First-half sales at Gusbourne have jumped 24% to £890,000 as the English sparkling wine producer benefited from significant growth in direct-to-consumer and export channels during the Covid-19 crisis, offsetting the impact in the traditional UK trade channels.

Adjusted EBITDA losses shrank slightly in the six months to 30 June to £603k, compared with £609k a year ago. However, pre-tax losses widened to £1.6m from £1.1m.

Charlie Holland, chief winemaker and chief executive, said: “We are delighted to report year-on-year revenue growth of 24% over the last six months, despite the challenges presented by Covid-19. We intend to continue to produce and sell a range of vintage wines of exceptional quality from grapes grown in our own vineyards, and to further grow and develop the business in a manner which remains consistent with the aspirations for the Gusbourne brand.

“Warm spring weather led to an early and successful flowering indicative of good yield potential. Less intensity of warmth as we entered the ripening period will slightly lengthen the time to harvest allowing for the complexities of flavour to mature. The prospects for the quality of the grapes, which are due to be harvested shortly, remain high as in previous years.
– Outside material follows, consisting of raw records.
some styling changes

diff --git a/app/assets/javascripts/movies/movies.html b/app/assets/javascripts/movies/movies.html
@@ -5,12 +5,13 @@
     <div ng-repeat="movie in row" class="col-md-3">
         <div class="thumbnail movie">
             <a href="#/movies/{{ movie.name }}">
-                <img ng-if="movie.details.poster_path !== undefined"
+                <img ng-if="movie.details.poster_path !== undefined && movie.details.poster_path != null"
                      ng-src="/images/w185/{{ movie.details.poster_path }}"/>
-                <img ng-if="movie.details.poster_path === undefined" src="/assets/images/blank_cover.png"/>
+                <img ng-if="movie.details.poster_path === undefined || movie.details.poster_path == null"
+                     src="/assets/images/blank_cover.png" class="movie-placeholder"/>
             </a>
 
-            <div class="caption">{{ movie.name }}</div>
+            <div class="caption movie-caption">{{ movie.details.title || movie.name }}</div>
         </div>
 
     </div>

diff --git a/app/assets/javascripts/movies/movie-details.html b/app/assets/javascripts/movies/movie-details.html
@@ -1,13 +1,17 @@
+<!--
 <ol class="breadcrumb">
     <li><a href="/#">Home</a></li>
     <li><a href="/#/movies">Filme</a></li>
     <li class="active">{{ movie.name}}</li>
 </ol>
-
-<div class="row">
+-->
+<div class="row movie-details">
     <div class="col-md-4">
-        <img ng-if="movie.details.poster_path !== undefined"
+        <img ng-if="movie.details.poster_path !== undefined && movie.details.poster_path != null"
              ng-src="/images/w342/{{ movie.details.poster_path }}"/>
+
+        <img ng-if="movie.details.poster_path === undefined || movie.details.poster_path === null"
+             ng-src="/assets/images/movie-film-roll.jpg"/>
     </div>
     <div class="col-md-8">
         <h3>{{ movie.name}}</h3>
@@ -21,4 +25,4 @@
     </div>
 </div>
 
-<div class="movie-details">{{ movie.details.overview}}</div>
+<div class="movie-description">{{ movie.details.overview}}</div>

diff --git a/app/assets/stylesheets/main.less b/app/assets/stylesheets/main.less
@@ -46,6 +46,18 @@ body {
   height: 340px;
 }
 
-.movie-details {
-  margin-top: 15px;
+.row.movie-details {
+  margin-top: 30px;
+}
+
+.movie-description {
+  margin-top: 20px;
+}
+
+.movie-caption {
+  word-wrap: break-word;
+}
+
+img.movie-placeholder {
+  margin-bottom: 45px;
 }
“Current trading reflects continuing sales growth combined with the careful management of costs and liquidity. We remain confident about the long-term prospects of the business.”

Town Centre Securities, the regional property investor and car park operator, has sold four retail properties in Scotland and London for a total sum of £35.2m. The units sold comprise of two Waitrose stores in Milngavie and Glasgow; an Aldi/Home Bargains store in Milngavie; and a high street retail store in Chiswick, London. The details of the sales are as follows:

Edward Ziff, chairman and chief Executive of TCS, said: “These disposals represent an acceleration of our strategy to reposition TCS’s portfolio; reducing our retail exposure, and enabling a significant reduction in bank debt.

“We have successfully navigated an extremely difficult period as a result of the COVID-19 disruption, and have continued to receive high levels of rent receipts. That said it has become increasingly clear that we need to reset and reinvigorate the business. These disposals represent the beginning of that process.

“Reducing indebtedness and increasing headroom for growth ensures TCS is better placed to move forward beyond the current period of uncertainty.”

Universe Group is seeking a new finance director after Daryl Paton decided to step down to pursue a new career opportunity. Paton will remain with the company until his successor is appointed and for a short period thereafter to ensure a smooth handover. The fintech company, which works with retailers and forecourt operators, has commenced a search for his successor and a further announcement will be made in due course.

Chief executive Jeremy Lewis said: “I would like to thank Daryl for his contribution to Universe over the past three years and we respect his decision to leave to pursue a new opportunity. He is remaining with the company to ensure an orderly handover of his responsibilities and I look forward to announcing the appointment of his successor in due course.”

This week in the City

Company results continue this week with Irn-Bru maker AG Barr to report its first-half figures tomorrow, followed by full-year numbers from PZ Cussons and Origin Enterprises on Wednesday.

General Mills will also update on its first quarter this week.

In wider economic news, tomorrow brings public sector net borrowing numbers along with the latest CBI Industrial Trends surveys. Friday will see the latest GFK Consumer Confidence index.